▶ [Problem details]
Look below. Copy each line that has "Scripts" in it.

▶ [Information supplied]
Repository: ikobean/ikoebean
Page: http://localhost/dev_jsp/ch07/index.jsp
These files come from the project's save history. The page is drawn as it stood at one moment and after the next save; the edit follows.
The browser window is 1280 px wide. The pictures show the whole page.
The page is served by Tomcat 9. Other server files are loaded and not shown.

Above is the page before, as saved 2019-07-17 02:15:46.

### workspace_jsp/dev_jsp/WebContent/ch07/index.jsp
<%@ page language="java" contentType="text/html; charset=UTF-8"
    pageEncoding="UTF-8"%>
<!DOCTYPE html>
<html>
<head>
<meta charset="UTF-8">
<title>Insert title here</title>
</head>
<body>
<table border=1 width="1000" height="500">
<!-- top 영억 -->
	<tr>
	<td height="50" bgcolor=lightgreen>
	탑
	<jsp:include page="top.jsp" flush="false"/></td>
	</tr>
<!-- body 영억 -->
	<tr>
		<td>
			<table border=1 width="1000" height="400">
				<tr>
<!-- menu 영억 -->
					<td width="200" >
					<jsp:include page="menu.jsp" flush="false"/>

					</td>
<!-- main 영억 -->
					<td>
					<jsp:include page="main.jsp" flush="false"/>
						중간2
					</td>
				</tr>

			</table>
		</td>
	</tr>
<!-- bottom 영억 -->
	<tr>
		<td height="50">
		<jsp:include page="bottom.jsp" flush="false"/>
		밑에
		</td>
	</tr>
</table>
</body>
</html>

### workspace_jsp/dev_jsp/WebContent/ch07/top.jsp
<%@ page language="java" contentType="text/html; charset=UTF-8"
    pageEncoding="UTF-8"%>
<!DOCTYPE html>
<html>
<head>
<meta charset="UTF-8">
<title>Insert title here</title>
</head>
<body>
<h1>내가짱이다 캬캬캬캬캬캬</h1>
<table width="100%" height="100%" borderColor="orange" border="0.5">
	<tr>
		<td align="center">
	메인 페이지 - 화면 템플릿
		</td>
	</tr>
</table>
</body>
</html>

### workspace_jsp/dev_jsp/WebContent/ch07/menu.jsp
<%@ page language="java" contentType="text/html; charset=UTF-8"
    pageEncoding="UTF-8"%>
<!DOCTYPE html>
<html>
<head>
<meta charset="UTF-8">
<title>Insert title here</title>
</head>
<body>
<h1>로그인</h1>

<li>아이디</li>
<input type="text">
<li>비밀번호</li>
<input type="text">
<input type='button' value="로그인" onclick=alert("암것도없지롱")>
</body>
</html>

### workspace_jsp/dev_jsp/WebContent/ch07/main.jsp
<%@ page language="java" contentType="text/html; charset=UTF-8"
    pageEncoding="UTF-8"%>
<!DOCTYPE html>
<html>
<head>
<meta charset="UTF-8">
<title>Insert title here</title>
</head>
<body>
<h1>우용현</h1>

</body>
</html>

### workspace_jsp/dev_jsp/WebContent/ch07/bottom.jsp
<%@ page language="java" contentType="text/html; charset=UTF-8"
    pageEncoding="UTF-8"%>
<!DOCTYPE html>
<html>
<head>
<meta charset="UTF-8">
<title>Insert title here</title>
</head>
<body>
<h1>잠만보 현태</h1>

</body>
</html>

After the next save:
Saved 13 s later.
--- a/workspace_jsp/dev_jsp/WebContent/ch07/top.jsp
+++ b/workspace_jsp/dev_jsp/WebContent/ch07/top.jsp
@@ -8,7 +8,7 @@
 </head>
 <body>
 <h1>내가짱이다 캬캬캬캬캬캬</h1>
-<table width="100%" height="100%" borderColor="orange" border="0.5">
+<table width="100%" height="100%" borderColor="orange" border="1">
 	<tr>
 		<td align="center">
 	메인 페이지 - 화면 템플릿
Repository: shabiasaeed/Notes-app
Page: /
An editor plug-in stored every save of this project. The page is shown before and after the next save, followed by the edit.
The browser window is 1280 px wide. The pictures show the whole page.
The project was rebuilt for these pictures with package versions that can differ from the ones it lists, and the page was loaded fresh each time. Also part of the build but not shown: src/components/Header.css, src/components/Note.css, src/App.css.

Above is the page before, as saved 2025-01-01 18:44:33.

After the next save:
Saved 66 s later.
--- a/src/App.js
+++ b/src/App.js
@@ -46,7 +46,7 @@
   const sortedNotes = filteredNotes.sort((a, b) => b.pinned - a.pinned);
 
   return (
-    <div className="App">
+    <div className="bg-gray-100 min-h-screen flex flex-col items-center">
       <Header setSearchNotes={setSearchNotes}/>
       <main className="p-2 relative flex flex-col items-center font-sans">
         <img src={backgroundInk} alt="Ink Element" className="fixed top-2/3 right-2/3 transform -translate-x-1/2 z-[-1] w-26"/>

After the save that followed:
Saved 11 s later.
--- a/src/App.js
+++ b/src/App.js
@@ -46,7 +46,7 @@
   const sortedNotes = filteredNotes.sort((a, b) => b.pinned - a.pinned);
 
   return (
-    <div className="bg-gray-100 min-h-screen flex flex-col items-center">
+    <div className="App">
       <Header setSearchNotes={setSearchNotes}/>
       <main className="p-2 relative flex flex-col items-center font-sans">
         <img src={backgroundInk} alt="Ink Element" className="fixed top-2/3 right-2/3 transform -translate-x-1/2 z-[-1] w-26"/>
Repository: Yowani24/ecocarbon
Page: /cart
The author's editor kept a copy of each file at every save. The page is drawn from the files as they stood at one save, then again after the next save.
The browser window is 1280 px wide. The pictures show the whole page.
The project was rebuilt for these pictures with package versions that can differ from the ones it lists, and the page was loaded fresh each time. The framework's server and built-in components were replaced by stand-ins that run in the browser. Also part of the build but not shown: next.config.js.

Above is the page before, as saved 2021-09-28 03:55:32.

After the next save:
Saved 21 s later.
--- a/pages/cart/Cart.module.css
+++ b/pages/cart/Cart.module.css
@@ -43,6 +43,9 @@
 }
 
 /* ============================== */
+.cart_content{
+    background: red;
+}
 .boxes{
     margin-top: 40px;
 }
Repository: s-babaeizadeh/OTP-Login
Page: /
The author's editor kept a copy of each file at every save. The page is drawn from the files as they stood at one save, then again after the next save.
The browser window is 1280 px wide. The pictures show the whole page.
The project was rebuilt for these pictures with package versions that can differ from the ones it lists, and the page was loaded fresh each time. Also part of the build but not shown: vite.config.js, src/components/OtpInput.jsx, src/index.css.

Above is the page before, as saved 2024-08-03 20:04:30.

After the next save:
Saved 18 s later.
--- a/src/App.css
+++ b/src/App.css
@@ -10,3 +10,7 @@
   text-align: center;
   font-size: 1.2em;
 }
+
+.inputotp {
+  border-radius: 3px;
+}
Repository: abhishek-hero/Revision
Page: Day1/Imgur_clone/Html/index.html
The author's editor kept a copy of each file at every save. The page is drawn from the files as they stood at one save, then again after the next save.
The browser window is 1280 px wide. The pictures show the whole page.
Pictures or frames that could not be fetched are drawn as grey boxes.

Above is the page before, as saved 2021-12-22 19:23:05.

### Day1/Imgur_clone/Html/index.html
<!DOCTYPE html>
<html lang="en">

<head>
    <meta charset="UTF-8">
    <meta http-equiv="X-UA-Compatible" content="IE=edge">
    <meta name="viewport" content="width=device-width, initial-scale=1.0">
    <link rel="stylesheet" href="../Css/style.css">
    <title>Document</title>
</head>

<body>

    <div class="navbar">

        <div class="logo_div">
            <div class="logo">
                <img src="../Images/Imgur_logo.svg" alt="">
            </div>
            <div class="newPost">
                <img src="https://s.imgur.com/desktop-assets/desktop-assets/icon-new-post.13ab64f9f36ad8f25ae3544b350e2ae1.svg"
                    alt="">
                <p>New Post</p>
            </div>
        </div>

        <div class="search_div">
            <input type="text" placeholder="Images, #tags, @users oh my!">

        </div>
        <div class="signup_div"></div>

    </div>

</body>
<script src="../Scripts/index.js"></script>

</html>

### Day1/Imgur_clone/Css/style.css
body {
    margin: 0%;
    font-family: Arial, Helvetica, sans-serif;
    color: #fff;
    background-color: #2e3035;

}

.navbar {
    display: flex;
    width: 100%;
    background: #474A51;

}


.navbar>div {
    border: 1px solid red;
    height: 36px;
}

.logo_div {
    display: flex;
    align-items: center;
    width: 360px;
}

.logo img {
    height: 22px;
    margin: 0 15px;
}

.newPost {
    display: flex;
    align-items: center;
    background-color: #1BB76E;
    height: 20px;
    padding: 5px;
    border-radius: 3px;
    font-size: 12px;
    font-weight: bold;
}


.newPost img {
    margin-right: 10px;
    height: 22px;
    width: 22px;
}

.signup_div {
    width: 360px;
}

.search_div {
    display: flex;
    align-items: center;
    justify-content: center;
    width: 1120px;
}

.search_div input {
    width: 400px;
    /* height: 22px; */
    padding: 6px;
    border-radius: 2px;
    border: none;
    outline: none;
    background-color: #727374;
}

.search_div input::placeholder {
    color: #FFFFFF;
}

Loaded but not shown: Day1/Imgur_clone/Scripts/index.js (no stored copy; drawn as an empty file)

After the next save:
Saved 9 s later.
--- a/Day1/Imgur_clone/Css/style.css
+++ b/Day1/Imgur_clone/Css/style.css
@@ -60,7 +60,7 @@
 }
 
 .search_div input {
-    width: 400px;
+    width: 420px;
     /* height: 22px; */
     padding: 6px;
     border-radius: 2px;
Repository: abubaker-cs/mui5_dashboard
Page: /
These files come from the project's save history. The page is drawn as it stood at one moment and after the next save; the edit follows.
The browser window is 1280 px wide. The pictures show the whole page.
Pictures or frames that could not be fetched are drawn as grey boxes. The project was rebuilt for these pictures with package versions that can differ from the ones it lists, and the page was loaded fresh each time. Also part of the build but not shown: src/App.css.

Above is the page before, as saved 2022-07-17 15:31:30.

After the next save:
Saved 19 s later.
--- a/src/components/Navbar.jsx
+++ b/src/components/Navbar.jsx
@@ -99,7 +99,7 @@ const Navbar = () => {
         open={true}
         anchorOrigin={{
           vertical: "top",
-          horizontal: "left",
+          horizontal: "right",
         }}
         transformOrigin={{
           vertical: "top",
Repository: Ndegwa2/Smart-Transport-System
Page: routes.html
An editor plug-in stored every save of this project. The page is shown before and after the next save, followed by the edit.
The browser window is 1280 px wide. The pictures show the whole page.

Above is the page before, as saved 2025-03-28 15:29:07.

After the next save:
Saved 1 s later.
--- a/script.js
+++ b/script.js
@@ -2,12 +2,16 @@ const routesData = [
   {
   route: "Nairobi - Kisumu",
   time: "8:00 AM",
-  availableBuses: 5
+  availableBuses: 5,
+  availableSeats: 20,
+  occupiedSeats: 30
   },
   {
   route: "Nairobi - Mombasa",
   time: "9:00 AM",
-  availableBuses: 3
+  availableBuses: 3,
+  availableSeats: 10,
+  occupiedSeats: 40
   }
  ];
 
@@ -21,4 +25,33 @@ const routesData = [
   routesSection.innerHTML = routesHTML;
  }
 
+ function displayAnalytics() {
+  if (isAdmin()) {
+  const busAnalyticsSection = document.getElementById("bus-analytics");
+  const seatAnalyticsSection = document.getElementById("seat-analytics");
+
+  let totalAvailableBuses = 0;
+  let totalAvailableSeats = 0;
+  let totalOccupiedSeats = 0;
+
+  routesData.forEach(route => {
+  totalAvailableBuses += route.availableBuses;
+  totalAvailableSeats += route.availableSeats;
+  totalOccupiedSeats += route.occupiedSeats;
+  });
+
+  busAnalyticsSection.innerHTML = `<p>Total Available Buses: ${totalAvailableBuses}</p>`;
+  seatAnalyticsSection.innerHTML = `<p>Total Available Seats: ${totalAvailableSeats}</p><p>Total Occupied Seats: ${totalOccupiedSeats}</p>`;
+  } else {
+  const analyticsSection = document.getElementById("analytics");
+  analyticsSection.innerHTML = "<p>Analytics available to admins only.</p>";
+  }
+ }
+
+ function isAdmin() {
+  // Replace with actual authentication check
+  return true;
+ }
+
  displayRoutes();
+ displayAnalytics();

▶ [Output below]
<script src="../Scripts/index.js"></script>
Loaded but not shown: Day1/Imgur_clone/Scripts/index.js (no stored copy; drawn as an empty file)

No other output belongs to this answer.